BEGIN

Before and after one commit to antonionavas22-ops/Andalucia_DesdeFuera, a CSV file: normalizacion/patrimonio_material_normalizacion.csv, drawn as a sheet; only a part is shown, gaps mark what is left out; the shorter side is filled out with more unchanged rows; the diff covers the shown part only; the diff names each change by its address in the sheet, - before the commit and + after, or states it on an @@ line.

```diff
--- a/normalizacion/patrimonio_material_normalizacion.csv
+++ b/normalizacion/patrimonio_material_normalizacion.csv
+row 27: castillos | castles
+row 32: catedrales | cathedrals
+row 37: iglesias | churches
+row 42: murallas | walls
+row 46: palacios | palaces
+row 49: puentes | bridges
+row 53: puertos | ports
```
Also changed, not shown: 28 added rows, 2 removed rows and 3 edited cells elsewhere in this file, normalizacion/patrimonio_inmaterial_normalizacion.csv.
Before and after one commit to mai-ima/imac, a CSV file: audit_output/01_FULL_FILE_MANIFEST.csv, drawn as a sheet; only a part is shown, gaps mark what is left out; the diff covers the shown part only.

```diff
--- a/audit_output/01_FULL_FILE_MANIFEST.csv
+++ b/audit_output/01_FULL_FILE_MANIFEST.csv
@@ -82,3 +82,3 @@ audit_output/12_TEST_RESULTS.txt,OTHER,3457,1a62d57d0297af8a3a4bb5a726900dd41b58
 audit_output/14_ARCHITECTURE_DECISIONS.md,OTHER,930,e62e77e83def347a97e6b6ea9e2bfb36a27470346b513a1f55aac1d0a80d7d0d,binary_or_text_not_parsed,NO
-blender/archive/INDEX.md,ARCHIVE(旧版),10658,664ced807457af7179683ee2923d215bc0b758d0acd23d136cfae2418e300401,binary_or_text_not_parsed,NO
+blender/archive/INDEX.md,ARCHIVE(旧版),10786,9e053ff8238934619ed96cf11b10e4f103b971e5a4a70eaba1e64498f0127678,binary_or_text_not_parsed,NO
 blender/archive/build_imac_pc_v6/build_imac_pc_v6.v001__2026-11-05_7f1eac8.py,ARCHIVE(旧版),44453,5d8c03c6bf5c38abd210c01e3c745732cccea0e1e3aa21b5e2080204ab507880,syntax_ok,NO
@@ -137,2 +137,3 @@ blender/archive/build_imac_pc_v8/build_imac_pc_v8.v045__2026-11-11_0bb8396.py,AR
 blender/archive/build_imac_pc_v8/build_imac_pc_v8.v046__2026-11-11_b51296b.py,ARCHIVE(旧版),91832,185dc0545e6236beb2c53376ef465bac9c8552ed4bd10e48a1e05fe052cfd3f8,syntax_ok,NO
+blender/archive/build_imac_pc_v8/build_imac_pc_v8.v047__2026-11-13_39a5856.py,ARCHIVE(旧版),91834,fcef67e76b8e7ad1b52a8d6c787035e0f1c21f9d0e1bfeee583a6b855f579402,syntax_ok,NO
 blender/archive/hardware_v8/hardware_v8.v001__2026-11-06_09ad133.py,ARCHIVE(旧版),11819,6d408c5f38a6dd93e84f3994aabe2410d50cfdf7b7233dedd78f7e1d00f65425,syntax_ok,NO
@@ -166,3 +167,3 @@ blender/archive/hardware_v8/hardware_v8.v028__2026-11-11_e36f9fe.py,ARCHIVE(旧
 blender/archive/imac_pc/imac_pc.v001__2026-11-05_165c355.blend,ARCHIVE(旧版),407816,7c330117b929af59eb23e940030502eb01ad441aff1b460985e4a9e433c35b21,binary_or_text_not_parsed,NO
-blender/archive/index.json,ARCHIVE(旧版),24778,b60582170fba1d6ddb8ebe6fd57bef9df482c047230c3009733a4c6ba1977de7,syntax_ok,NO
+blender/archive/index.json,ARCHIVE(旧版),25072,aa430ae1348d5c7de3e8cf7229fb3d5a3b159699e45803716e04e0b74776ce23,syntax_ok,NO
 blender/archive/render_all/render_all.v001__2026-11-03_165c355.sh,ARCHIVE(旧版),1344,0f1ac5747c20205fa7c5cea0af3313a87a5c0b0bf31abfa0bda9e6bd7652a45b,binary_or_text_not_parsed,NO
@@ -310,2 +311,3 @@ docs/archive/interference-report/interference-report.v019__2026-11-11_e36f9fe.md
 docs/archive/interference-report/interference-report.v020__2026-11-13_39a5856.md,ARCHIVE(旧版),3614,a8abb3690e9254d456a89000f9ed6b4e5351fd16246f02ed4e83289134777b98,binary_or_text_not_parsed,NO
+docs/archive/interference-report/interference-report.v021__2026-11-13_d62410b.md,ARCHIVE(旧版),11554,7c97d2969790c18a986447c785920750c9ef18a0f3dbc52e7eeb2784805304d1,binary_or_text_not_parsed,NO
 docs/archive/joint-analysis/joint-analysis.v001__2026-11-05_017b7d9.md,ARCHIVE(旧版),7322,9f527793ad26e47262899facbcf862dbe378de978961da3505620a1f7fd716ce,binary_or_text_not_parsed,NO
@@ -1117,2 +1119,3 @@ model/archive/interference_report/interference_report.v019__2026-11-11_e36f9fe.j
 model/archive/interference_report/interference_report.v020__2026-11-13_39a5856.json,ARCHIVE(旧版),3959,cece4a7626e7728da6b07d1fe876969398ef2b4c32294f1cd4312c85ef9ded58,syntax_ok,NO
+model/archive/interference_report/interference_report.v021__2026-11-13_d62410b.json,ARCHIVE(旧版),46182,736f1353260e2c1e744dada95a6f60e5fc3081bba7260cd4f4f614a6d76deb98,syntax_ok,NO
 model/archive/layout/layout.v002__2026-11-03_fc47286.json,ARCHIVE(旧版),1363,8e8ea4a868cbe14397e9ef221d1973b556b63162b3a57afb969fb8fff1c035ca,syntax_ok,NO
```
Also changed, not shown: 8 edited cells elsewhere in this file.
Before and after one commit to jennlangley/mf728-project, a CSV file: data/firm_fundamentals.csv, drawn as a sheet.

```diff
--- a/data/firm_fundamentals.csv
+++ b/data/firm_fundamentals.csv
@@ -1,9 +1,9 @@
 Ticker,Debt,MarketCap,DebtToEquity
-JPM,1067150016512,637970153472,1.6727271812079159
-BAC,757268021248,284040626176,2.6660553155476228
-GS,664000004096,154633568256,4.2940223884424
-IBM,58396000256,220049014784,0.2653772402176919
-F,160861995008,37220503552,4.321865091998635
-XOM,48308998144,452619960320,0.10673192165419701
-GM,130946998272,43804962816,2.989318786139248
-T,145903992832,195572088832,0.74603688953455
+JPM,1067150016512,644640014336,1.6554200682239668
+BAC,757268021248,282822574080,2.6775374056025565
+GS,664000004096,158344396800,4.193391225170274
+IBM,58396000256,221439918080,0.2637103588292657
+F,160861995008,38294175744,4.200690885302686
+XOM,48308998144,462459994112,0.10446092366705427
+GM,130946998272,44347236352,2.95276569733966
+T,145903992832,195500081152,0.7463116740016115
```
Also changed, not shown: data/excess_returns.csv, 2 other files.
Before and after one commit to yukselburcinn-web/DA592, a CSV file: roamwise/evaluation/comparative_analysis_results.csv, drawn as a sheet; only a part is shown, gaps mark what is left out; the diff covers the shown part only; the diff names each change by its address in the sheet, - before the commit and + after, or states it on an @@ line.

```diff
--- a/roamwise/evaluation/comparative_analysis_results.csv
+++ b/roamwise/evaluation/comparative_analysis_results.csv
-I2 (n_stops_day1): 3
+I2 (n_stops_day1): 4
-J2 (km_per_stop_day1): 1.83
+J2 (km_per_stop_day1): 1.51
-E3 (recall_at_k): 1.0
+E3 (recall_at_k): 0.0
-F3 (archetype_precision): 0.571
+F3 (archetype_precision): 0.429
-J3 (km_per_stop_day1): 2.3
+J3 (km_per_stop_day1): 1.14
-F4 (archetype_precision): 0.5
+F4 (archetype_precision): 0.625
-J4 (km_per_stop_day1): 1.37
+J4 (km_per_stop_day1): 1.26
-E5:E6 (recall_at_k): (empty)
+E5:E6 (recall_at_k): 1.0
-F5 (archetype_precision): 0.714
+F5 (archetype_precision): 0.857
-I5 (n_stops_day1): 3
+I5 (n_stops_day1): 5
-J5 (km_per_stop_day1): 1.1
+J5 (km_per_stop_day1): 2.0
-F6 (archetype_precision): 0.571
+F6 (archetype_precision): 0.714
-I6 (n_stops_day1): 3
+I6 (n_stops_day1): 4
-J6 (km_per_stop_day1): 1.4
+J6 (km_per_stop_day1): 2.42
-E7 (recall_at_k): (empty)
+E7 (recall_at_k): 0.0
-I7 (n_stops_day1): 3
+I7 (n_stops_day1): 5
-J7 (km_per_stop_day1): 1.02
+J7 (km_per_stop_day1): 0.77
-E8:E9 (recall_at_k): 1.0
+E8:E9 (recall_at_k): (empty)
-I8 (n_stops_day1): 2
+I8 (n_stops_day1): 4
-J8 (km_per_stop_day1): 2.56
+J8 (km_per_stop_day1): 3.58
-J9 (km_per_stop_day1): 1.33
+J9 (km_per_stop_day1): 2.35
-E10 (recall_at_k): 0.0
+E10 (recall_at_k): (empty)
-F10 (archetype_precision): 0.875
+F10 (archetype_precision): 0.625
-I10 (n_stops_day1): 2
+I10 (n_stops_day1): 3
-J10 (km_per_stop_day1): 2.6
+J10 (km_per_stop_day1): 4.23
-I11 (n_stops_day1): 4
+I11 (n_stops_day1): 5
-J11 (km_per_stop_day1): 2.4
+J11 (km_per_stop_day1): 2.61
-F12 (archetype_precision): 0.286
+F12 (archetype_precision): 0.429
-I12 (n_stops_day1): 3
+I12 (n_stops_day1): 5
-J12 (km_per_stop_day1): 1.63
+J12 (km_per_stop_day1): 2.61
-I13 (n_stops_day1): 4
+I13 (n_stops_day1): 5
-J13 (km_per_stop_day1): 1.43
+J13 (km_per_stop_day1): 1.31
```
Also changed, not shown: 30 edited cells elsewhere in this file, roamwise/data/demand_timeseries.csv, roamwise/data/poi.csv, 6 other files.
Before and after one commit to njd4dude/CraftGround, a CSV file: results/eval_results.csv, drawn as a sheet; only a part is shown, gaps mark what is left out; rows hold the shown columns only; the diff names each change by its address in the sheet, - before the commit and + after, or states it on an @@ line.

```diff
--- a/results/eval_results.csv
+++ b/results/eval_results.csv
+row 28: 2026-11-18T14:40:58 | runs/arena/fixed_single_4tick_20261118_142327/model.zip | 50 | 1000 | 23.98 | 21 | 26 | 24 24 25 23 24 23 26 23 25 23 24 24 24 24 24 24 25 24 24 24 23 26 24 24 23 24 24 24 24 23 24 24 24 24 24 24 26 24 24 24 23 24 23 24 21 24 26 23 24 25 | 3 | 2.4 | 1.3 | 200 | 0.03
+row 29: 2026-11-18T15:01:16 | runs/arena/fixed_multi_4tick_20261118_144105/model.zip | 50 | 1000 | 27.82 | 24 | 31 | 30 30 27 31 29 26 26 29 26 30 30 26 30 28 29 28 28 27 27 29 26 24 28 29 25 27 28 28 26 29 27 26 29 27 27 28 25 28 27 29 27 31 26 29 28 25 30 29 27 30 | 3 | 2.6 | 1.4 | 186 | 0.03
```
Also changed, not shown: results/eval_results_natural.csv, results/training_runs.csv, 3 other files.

END

*What is expected*:
Only lines that contain "names" are needed, so copy each of them from the data.

*Output below*:
Before and after one commit to antonionavas22-ops/Andalucia_DesdeFuera, a CSV file: normalizacion/patrimonio_material_normalizacion.csv, drawn as a sheet; only a part is shown, gaps mark what is left out; the shorter side is filled out with more unchanged rows; the diff covers the shown part only; the diff names each change by its address in the sheet, - before the commit and + after, or states it on an @@ line.
Before and after one commit to yukselburcinn-web/DA592, a CSV file: roamwise/evaluation/comparative_analysis_results.csv, drawn as a sheet; only a part is shown, gaps mark what is left out; the diff covers the shown part only; the diff names each change by its address in the sheet, - before the commit and + after, or states it on an @@ line.
Before and after one commit to njd4dude/CraftGround, a CSV file: results/eval_results.csv, drawn as a sheet; only a part is shown, gaps mark what is left out; rows hold the shown columns only; the diff names each change by its address in the sheet, - before the commit and + after, or states it on an @@ line.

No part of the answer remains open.